PROBLEM DETAILS:
Your task is to count the lines of the entries below that include the word "encoding" and to give only the resulting number.

[INFORMATION SUPPLIED]

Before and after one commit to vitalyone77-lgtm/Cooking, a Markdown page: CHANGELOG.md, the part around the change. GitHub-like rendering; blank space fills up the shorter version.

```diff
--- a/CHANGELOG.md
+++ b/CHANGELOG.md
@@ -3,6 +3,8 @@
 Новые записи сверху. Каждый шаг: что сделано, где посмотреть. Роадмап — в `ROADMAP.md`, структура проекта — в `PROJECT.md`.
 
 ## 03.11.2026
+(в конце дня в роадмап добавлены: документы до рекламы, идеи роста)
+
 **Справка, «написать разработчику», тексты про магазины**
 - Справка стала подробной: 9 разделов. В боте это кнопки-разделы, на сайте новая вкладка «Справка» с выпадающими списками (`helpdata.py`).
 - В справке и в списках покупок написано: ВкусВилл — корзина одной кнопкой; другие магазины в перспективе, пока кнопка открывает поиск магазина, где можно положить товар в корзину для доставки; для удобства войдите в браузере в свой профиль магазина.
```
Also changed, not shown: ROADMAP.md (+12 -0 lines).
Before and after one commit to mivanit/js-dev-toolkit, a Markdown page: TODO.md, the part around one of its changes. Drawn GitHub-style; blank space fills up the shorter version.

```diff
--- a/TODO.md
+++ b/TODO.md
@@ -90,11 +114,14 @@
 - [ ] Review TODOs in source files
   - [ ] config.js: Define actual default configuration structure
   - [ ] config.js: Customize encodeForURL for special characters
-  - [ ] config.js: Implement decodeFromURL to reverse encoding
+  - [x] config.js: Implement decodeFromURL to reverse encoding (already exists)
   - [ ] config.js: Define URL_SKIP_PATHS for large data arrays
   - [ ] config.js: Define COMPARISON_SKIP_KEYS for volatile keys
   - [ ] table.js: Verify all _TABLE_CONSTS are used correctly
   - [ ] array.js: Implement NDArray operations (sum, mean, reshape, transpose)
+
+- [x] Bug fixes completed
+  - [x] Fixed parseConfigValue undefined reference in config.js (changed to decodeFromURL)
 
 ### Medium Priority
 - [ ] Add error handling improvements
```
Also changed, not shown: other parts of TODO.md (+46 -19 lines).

[/INFORMATION SUPPLIED]

SOLUTION:
2